BRUCE RIEDEL: It is attracting sufficient recruits to be able to stage almost-daily acts of horror around the planet.

KELLY: And, Riedel says, the almost-daily attacks are calculated, part of a long-term strategy to create the impression of a world in chaos.

RIEDEL: In a world that's ripe for their argument that jihad is the solution to the problems of the Muslim world.

KELLY: Asked whether any of this summer's attacks represent a game changer, Riedel and others point to France - the man who rented a truck, plowed it into a crowd on the boardwalk in Nice and killed 84 people. Patrick Skinner with national security consultants The Soufan Group says the Nice attack was a game-changer because of its simplicity, its crudeness. Law enforcement and intelligence officers are trained to spot unusual travel, communications, unusual purchases.

PATRICK SKINNER: If you buy a lot of fertilizer, someone might pay attention. Well, this wasn't a truck bomb. It was a truck. It's not even under the radar. It's invisible.

KELLY: Skinner, who served as a CIA case officer in the Middle East, says it's almost - almost enough to make you miss the days after 9/11, when he and others at Langley were hunting down al-Qaida, a terror group they could map.

SKINNER: We had org charts (laughter), you know. We literally had org chart of, hey, the No. 3 in al-Qaida. Well, I mean, there is no org chart for everybody on the internet.

KELLY: And that is the challenge posed today by ISIS - that, through social media, they are recruiting around the clock. In a conference call with reporters a few days ago, Brett McGurk talked about the importance of contesting ISIS messaging in cyberspace. McGurk is the White House point person on ISIS. He says the U.S. strategy is to fight in three dimensions. They are - defeating the eight or so ISIS affiliate groups, such as the one in Libya; second, targeting fighter and propaganda networks; and, No. 1, targeting the core in Iraq and Syria.

(SOUNDBITE OF CONFERENCE CALL)

BRETT MCGURK: Shrinking and basically working to eliminate this phony caliphate. So in the core in Iraq and Syria, working to take back territory. That's a military focus.

KELLY: And it is working, McGurk says. ISIS has lost almost half the territory it once held in Iraq, 20 percent of its ground in Syria. He and others in the Obama administration argue this is linked to the onslaught of attacks abroad - that battlefield setbacks are driving ISIS to prove it's still relevant and successful. Matt Olsen buys this argument - to a point. Until 2014, Olsen was director of the National Counterterrorism Center.
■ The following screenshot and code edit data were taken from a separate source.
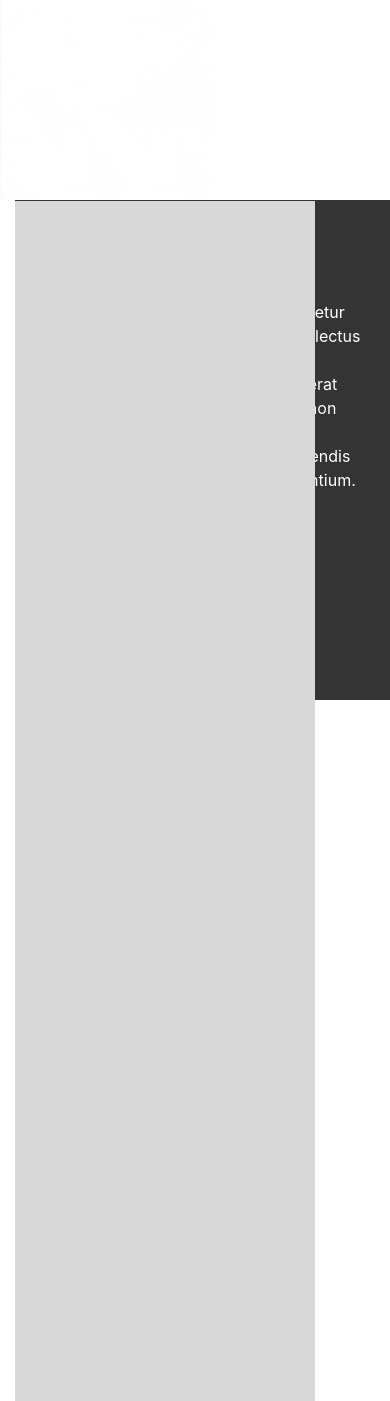
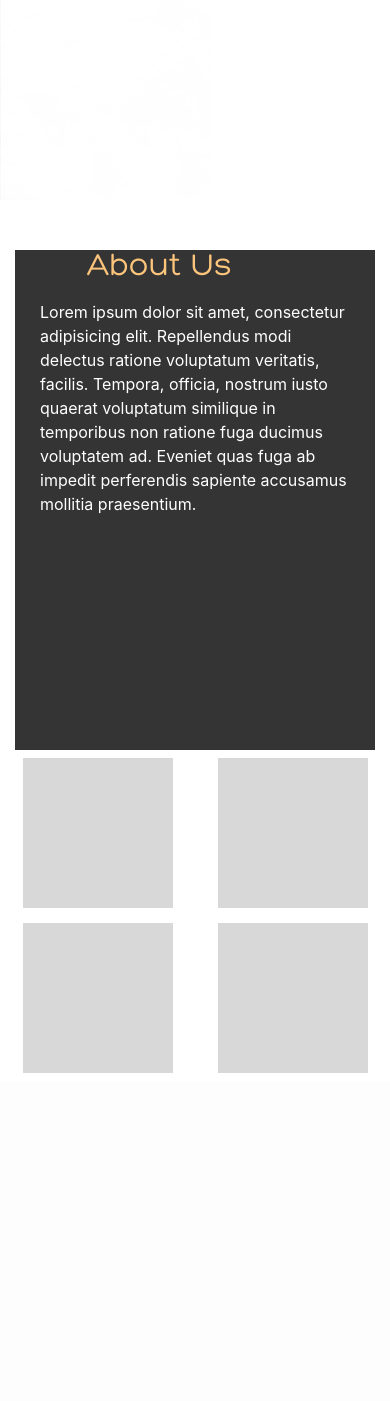
Before and after one commit to Igor2122/IGdevelopers, a PHP site: page / in a window 390 px wide. Shown: the part 644-2045 px from the top of the page. After the commit the page ends 1717 px from the top, so only its background shows below. Run offline with PHP 8.4, Linux system fonts and the light colour scheme; some libraries are stand-ins or nearby versions.

Commit message:
first commit

```diff
--- a/css/style.css
+++ b/css/style.css
@@ -104,11 +104,9 @@
 }
 
 .about-us>h2 {
-    font-family: header-font;
-    font-weight: -100;
+    font-family: header-font, sans-serif;
     margin: 50px 30% 0;
-    color: #FCD091;
-    font-family:
+    color: #FDC57C;
 }
 
 .about-us p {
@@ -121,12 +119,36 @@
 }
 
 .ind-serv-icons {
-    top: -160px;
+    top: 330px;
     left: 150px;
-    /*    position: absolute;*/
-    width: 300px;
-    height: 300px;
+    position: absolute;
+    width: 150px;
+    height: 150px;
     background: #D8D8D8;
+    display: inline-block;
+}
+
+.left-icon {
+    top: 240px;
+    right: 300px;
+    /* background: red; */
+}
+
+.top-icon {
+    top: 80px;
+    left: 360px;
+    /* background: pink; */
+}
+
+.right-icon {
+    top: 160px;
+    left: -60px;
+    /* background: silver; */
+}
+
+.bottom-icon {
+    top: 20px;
+    /* background: yellow; */
 }
 
 
@@ -134,19 +156,19 @@
 /*media queries*/
 
 @media all and (max-width: 1690px) {
-    ...
+
 }
 
 @media all and (max-width: 1280px) {
-    ...
+
 }
 
 @media all and (max-width: 980px) {
-    ...
+
 }
 
 @media all and (max-width: 736px) {
-    ...
+
 }
 
 @media all and (max-width: 480px) {
@@ -160,8 +182,25 @@
         width: 100%;
     }
 
+
+
+    .ind-serv-icons {
+        position: static;
+        display: block;
+    }
+
     .about-us {
+        position: static;
         width: auto;
     }
 
+    .about-us>h2 {
+        margin-left: 20%;
+    }
+
+    .ind-serv-icons {
+        width: 150px;
+        margin:  2% auto;
+    }
+
 }
--- a/index.html
+++ b/index.html
@@ -18,6 +18,7 @@
         <div class="rectangular-top-left"></div>
         <div class="rectangular-top-center"></div>
         <div class="container">
+
 
             <!--<img class="oval-image" src="images/Oval.png"></img>-->
             <!--    Main menu   -->
@@ -49,18 +50,20 @@
        <div class="rectangular-top-left-about"></div>
         <div class="container">
            <div class="row">
-            <div class="col-lg-6 about-us-parent">
+            <div class="col-sm-12 col-lg-6 about-us-parent">
                 <div class="about-us">
                     <h2>About Us</h2>
                     <p>Lorem ipsum dolor sit amet, consectetur adipisicing elit. Repellendus modi delectus ratione voluptatum veritatis, facilis. Tempora, officia, nostrum iusto quaerat voluptatum similique in temporibus non ratione fuga ducimus voluptatem ad. Eveniet quas fuga ab impedit perferendis sapiente accusamus mollitia praesentium.</p>
                 </div>
             </div>
-            <div class="col-lg-6">
-                <div class="service-icons">
+            <div class="col-sm-12 col-lg-6">
+                <div class="service-icons d-flex">
+                    <div class="row">
                     <div class="ind-serv-icons left-icon"></div>
                     <div class="ind-serv-icons top-icon"></div>
                     <div class="ind-serv-icons right-icon"></div>
                     <div class="ind-serv-icons bottom-icon"></div>
+                </div>
                 </div>
             </div>
         </div>
```
Also changed, not shown: README.md.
MATTHEW OLSEN: We could completely defeat ISIS militarily, and we could still have attacks like we have seen in Orlando or Nice.

KELLY: Help me see that in a way that's not terribly depressing.

OLSEN: Right. Right. Well, we've had terrorism forever, right? So over time, we have to make it so that we're able to really prevent people from being radicalized. And that's what we're not doing now.

KELLY: Preventing people from being radicalized in the first place - that's a key focus. It's also a long-term proposition. And it exposes an uncomfortable truth about the limits of counterterrorism. The White House, says McGurk, concedes, quote, "nobody can say these attacks are going to stop. Unfortunately, I think we're going to see more." Mary Louise Kelly, NPR News, Washington. Transcript provided by NPR, Copyright NPR.